1. Over 54 million Filipinos are expected to vote on May 9 for a new president and vice-president. Unlike in the United States, the president and vice-president are elected separately.
2. Also up for grabs are 12 seats at the Senate, 291 at the House of Representatives, and some 18,000 local posts, from governors to councillors.
3. The top contenders for president are Davao City Mayor Rodrigo Duterte, 71; Senator Grace Poe, 47; former interior minister Mar Roxas, 58; Vice-President Jejomar Binay, 73; and Senator Miriam Santiago, 70.
4. Among those running for senator, and likely to win, is eight-division boxing champion Manny Pacquiao, 37.
5. With so many candidates, the Philippines has some of the world's longest ballot papers.
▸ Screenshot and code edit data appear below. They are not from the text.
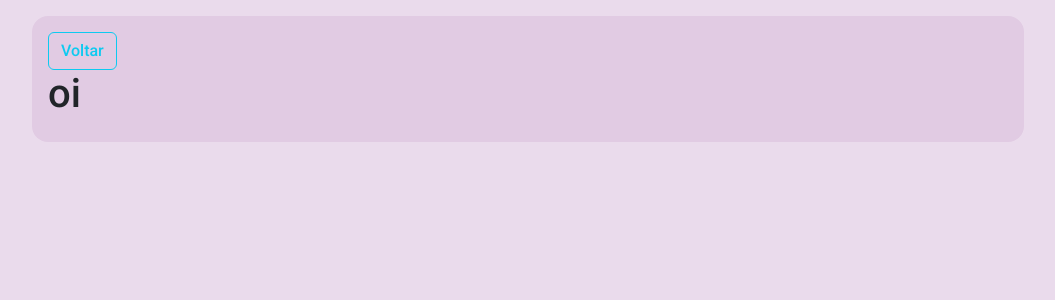
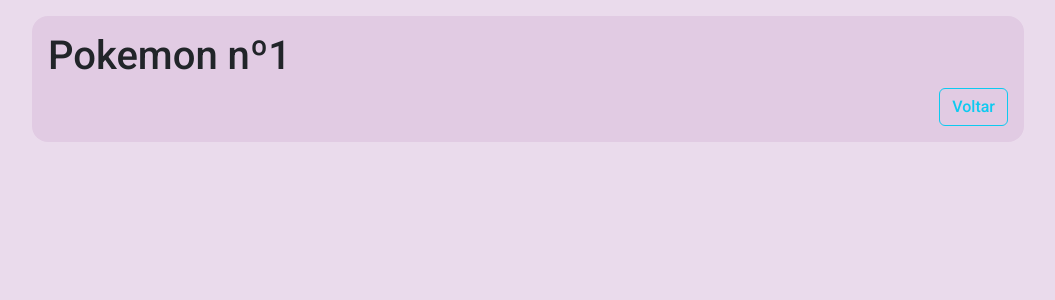
Before and after one commit to anjinha-oliveira/pokedex-react, a React (Create React App) app: page /pokemon/1 in a window 1280 px wide. Shown: the top 300 px of the page, without its empty margins (112-1167 px from the left). Built offline with nearby package versions, Linux system fonts and the light colour scheme.

Commit message:
Fazendo o alinhamento do botão "voltar"

```diff
--- a/src/pages/PokeTypes.js
+++ b/src/pages/PokeTypes.js
@@ -7,6 +7,9 @@
   return (
     <section className="content">
       <div>
+          <h1>Pokemon nº{number}</h1>
+        <div>
+          <div class="d-flex justify-content-end">
             <Link to="/">
               <button
                 type="button"
@@ -14,7 +17,8 @@
                   Voltar
               </button>
             </Link>
-                <h1> oi</h1>
+            </div>
+          </div>
         </div>
     </section>
   )
```
Lines whose indentation alone changed are shown as unchanged.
In 2010, the ballot for each district was 2 feet (0.6m) to accommodate more than 300 names for national and local posts.
6. About 20 per cent of all million registered voters are 18 to 35 years old. Nine out of 10 have access to the Internet.
7. Seven in 10 lawmakers in the Philippines have ties to political dynasties.
8. Three generations of Marcoses are running for public office: Mrs Imelda Marcos, 86, a congresswoman; her eldest daughter, Imee, 60, governor; and, grandson Matthew, just 26, member of the provincial board. Then, there is Mrs Marcos' son, Ferdinand Jr, 58, who is on the verge of becoming the Philippines' next vice-president.
9. From Feb 9, when campaigning began, till end-March, candidates for president, vice-president and senator spent 2.7 billion pesos (S$77.1 million) on political ads. That runs up to 54 million pesos a day, or 2.25 million pesos an hour.